These days, Jeter’s focus has shifted. Though he’s still making prints, another form of print making currently holds his interest. He has begun again to work in monotype, in which pigments are applied directly to a nonporous, featureless plate. Until pressing, the image hovers on the plate. Unlike stone lithography, monotype typically produces a single print, with subsequent “ghost prints” becoming increasingly inferior. He’s also taken up painting again. It’s all part of the journey, the path, and he’s never quite sure where that path is going to take him.

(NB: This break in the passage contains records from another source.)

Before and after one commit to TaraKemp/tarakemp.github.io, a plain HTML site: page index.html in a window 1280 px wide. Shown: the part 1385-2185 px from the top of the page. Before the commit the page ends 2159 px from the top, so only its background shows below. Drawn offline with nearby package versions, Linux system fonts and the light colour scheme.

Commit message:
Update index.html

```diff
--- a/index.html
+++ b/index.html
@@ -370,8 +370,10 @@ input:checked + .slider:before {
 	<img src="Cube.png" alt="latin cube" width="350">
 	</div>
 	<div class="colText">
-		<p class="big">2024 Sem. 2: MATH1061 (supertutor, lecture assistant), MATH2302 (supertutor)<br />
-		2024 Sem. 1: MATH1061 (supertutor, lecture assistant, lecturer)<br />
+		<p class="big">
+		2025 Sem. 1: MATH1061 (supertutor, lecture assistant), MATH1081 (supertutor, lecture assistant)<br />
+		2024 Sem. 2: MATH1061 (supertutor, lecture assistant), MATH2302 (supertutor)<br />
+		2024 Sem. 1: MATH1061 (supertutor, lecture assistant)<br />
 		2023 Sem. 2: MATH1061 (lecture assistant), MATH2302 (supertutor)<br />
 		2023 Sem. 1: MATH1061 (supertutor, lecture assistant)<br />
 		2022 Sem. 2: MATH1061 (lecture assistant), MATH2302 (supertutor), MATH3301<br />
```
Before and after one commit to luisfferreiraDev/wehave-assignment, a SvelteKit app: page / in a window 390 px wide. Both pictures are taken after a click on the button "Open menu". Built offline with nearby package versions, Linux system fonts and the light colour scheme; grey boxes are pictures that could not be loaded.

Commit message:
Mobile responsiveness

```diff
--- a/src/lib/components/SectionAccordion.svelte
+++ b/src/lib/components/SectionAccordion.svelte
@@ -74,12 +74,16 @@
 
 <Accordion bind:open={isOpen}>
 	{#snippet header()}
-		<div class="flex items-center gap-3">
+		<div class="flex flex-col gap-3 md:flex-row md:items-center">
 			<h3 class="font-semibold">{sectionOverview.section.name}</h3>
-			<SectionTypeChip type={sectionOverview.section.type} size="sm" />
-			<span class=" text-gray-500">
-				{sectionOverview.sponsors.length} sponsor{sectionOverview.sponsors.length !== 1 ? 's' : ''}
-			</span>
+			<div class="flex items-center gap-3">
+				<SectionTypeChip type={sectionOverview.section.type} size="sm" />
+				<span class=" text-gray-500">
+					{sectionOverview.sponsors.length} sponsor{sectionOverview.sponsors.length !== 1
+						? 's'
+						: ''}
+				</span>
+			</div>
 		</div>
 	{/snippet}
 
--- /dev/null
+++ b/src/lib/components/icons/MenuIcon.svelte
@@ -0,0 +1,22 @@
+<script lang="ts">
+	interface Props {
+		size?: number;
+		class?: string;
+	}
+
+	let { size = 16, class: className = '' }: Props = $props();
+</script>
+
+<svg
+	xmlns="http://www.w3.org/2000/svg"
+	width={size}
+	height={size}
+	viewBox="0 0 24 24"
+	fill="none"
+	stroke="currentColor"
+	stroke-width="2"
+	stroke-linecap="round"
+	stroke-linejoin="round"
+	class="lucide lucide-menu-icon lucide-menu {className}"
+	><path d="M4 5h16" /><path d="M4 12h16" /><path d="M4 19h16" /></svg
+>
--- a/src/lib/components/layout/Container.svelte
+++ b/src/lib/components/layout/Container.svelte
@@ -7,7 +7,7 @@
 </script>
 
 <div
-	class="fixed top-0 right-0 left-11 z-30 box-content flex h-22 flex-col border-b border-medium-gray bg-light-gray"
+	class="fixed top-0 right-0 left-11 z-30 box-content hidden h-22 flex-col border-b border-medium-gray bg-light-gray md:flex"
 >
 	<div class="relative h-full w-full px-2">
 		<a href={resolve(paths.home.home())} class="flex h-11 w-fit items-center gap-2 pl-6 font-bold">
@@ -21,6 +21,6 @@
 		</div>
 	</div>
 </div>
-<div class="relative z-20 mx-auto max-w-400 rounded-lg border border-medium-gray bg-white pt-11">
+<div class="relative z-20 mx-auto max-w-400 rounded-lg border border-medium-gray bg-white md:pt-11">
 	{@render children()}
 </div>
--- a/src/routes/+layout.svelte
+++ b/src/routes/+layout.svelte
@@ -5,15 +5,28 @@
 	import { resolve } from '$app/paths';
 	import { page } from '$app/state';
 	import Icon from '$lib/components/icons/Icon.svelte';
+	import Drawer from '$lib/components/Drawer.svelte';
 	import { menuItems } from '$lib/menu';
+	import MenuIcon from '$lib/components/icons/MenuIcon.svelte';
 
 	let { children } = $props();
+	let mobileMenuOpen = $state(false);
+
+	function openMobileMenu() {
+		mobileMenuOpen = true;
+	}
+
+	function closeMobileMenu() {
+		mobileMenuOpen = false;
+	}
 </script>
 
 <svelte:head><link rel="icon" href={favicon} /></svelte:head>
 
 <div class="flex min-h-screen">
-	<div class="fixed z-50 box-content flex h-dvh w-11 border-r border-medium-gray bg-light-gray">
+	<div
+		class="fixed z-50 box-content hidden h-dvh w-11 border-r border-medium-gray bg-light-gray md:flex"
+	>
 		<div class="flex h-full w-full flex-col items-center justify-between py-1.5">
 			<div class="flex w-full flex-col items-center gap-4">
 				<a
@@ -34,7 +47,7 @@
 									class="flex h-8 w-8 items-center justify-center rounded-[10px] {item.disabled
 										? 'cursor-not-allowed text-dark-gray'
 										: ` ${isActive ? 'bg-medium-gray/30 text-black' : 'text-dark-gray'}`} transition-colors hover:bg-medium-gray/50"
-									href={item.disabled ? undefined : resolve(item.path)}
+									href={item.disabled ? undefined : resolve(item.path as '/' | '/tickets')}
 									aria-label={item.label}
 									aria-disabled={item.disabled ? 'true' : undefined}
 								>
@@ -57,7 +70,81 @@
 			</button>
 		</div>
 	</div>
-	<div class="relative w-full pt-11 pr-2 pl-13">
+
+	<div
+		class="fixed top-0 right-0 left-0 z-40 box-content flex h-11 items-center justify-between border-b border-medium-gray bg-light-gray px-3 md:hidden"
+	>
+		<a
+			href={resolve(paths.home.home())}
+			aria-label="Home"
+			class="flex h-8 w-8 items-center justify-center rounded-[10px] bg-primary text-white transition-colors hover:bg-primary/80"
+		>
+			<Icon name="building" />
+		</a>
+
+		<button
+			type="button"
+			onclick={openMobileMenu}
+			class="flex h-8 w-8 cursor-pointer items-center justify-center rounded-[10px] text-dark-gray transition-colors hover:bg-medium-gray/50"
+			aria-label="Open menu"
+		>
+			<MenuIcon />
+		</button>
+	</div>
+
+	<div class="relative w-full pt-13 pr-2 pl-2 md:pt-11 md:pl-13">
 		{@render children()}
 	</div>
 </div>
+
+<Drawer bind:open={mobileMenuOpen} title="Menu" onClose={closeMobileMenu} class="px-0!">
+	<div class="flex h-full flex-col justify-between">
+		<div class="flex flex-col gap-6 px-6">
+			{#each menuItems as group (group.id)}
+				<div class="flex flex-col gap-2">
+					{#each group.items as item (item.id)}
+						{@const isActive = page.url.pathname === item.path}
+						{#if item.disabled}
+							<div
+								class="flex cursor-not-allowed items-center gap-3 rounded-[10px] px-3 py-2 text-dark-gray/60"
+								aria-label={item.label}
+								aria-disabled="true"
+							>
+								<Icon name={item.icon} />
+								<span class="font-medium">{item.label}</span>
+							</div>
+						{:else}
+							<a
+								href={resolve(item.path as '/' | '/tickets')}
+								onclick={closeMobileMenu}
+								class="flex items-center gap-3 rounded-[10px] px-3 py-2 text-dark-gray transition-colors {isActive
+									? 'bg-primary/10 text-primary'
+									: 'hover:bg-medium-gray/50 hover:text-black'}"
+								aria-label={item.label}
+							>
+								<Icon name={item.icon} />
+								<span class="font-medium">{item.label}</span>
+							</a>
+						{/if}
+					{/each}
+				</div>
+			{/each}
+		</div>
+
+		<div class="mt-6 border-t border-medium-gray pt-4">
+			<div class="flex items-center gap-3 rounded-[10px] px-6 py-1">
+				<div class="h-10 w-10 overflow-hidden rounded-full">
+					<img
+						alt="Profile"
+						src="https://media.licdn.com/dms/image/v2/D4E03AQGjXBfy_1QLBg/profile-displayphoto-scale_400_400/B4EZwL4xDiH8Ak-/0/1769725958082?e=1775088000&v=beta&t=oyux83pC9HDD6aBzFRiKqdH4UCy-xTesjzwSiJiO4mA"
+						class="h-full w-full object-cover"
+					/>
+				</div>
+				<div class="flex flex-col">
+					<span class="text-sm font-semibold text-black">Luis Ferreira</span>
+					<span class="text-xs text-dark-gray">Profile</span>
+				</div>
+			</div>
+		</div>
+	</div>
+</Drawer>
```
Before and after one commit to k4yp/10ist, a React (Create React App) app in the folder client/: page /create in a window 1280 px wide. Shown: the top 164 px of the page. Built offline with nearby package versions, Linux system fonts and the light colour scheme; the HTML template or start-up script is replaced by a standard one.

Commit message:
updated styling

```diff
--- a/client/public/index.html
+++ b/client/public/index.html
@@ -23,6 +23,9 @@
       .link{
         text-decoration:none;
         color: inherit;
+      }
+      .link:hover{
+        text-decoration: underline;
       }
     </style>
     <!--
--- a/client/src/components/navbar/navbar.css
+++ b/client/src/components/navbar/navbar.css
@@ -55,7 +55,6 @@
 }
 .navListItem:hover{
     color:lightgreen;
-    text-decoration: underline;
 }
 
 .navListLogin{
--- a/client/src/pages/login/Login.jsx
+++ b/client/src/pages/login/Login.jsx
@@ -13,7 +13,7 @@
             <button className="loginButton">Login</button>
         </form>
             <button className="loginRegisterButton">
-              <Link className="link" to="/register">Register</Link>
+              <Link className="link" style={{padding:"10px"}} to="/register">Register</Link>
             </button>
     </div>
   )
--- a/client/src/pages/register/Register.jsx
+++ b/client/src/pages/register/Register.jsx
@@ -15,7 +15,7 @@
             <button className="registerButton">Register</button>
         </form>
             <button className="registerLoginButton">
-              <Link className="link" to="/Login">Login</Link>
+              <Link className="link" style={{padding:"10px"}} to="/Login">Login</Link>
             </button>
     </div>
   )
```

Last year, he entered semi-retirement from his namesake pub, Enoch’s Irish Pub and Café, one of the region’s signature venues for live music and a hub of the local arts scene. If art provided him a path, music the inspiration, then Enoch’s Pub provided him the means to accomplish it all. The pub has also proven a suitable centerpiece for building a life and family in the region, and today he’s proud that his son, John, has assumed the reins. It’s not at all surprising that he’s attacked pub life, music, family, travel, the arts, and pretty much everything he’s encountered along the way with a zeal and vigor. He ascribes that enthusiasm for all things living to his Latin grandmother. “The blood that runs in me is very passionate, very lively and very aware of my surroundings,” he says.
So maybe it’s not surprising that his most renowned artistic endeavors to date combine a deep love and understanding of the Beatles with an ancient tradition of pressing paper against stone. Hiding under an artist’s natural restlessness is a calm befitting his view of his travels. If there is any one aspect of his work and life that he’s willing to express amazement with, it’s his connection to the Beatles lore. “I’ve become a family member of this Beatles family worldwide, who now are familiar with my work because of this great gift I was given by Jude Kessler, to illustrate her book,” he says.
That’s just part of the picture, though. Dig deeper into this sea of layers, and you’ll quickly find nuances of family hidden within. There’s the gentle creep of life in Louisiana into the works, and his experiences permeate each plate he makes. “Sometimes you can see it, and sometimes you can’t,” he says. Then again, it’s all part of the Tao of Doyle.
“Art is a reflection of the life around you. Again, though, you can define that a little bit closer to the point,” he says, pausing to reflect for a moment. “But why? What’s the need. Whatever happens around you influences you.”